The project, which includes 263 units of housing, over 12,600 square-feet of retail space and an approximately 18,000 square-foot market, is slated for 7622 Lisa Lane in Middleton, between Parmenter Street and Laura Lane, currently home to softball fields.
The market building will include a food hall with approximately 20 vendor stalls offering “high quality, chef-driven specialty foods." The market will also include a space to host pop-up events and chefs from other areas, said Robin Pharo, president of Treysta Group.
The market will open up to an outdoor area including a beer garden, playground space and pond, which may be used for ice skating in the winter. Winter will bring an outdoor European-style Christmas market, selling food, gifts and Christmas ornaments.
The market building will be one-and-a-half stories, while the apartment buildings will range from three to five stories, Pharo said. The $50 million project received $8.48 million in TIF assistance from the city of Middleton.
Pharo highlighted the sustainable aspects of the development. Market vendors will compost and composting will be available to apartment tenants. There will be solar generation on the roof of the development, and the project will recover rainwater that can be used to wash cars.
Like the proposed Madison Public Market, the Middleton Market will offer residential and retail space in addition to a market with vendor stalls. Despite their similarities, the city of Madison and Pharo have said they think the markets will be complementary, rather than competitive.

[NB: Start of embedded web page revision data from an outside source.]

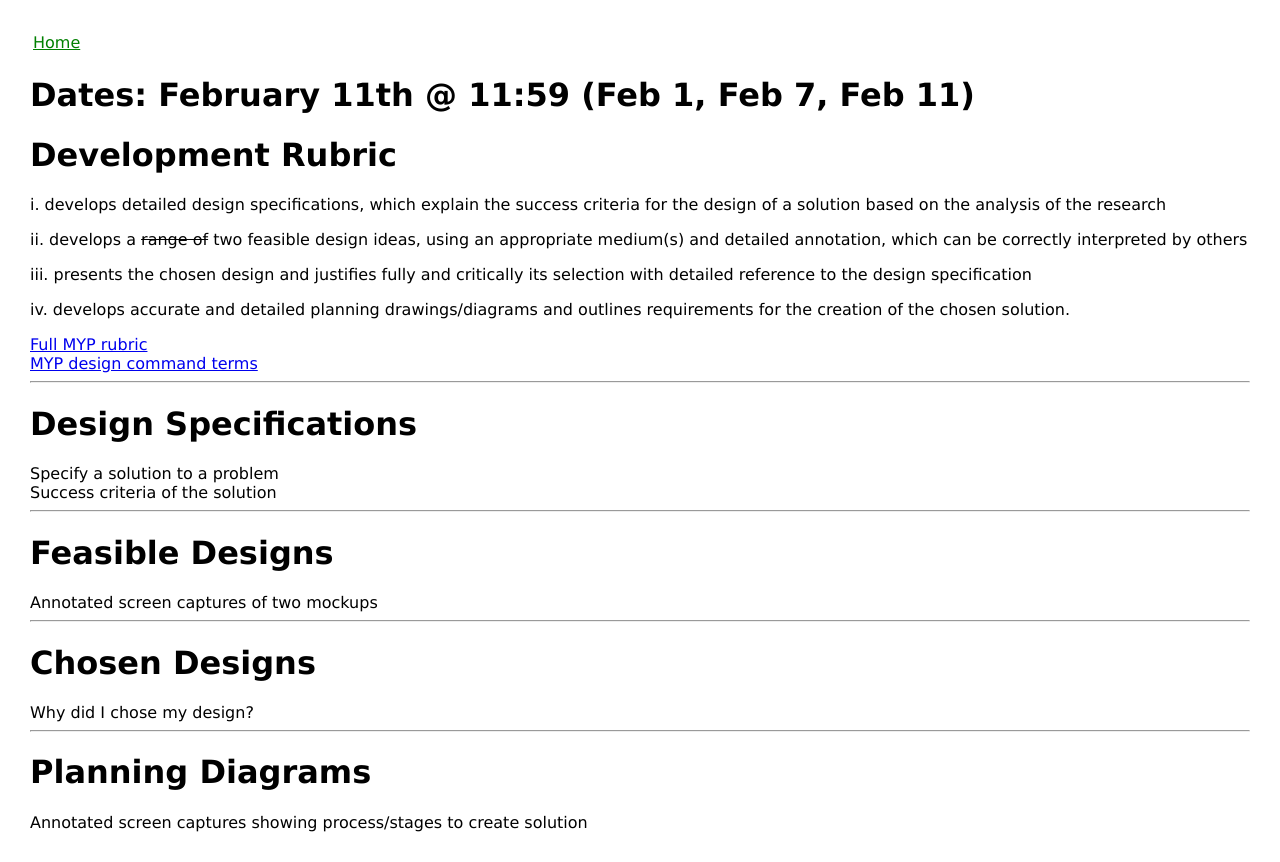
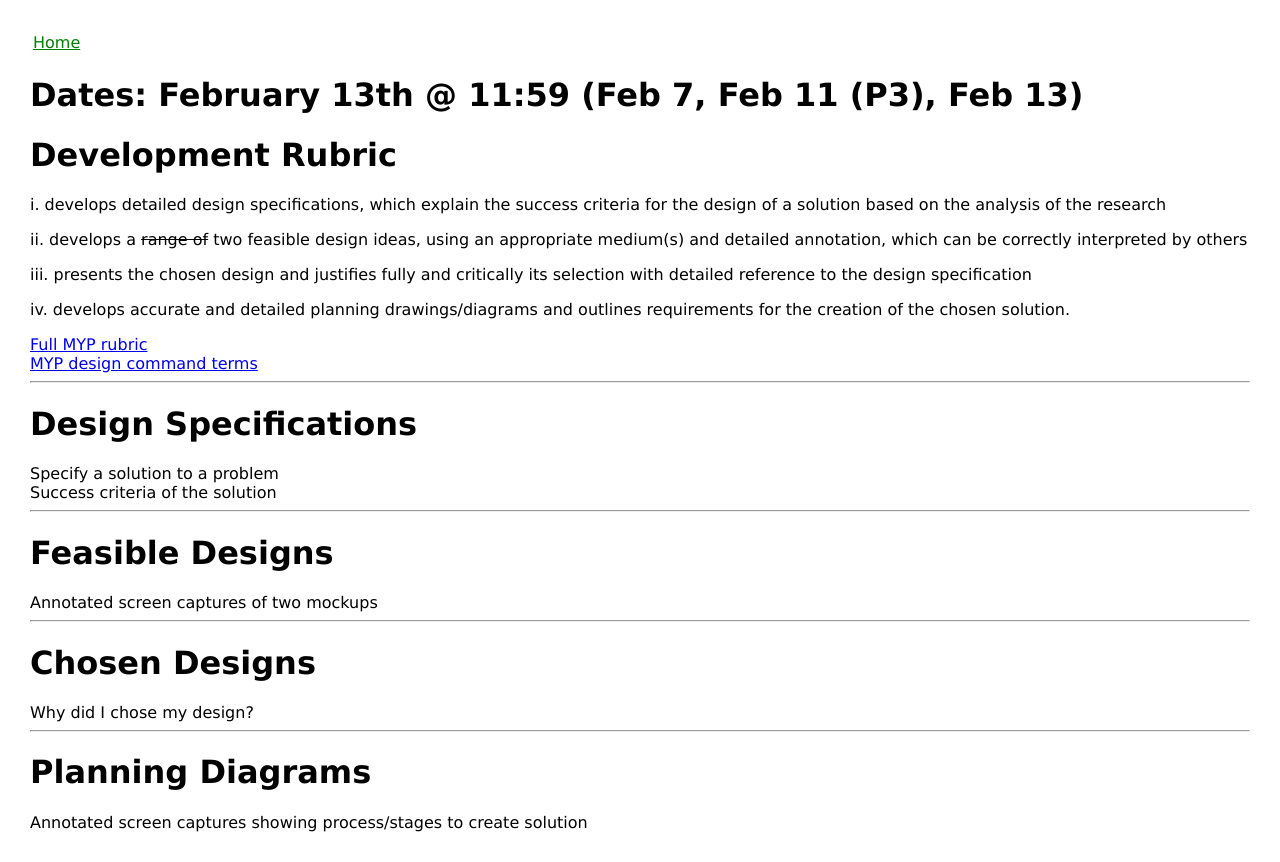
Before and after one commit to mdjhoel/y9web, a plain HTML site: page dev.html in a window 1280 px wide. Drawn offline with Linux system fonts and the light colour scheme.

Commit message:
changed dates

```diff
--- a/dev.html
+++ b/dev.html
@@ -17,7 +17,7 @@
 	       </td></tr>
 	   </table>
 
-    <h1>Dates: February 11th @ 11:59 (Feb 1, Feb 7, Feb 11)</h1>
+    <h1>Dates: February 13th @ 11:59 (Feb 7, Feb 11 (P3), Feb 13)</h1>
 	<h1>Development Rubric</h1>
 	<p>
 		i. develops detailed design specifications, which explain the success criteria for the design of a solution based on the analysis of the research
```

Dan Kennelly, manager of the office of businesses resources for Madison, pointed out earlier this year that the Middleton Market will be privately-owned and located in a suburb. The Madison Public Market project is community-led and is meant to be a “regional destination” with festivals, fairs and events. The markets will attract different merchants and customers, he said.
Pharo has said that while the Madison market aims to act as a business incubator with its MarketReady program, the Middleton location is looking to host already-established businesses that need a new space or want to try a different format, like a food cart looking for a more permanent location.
While both the Middleton and Madison public markets have taken longer to get off the ground than originally planned, it appears Middleton may beat Madison to the punch. The Middleton Market food hall is slated to open at the end of 2019, with the apartments opening in the beginning of 2020. The Madison Public Market is currently slated to start construction in late 2019 and open in 2020.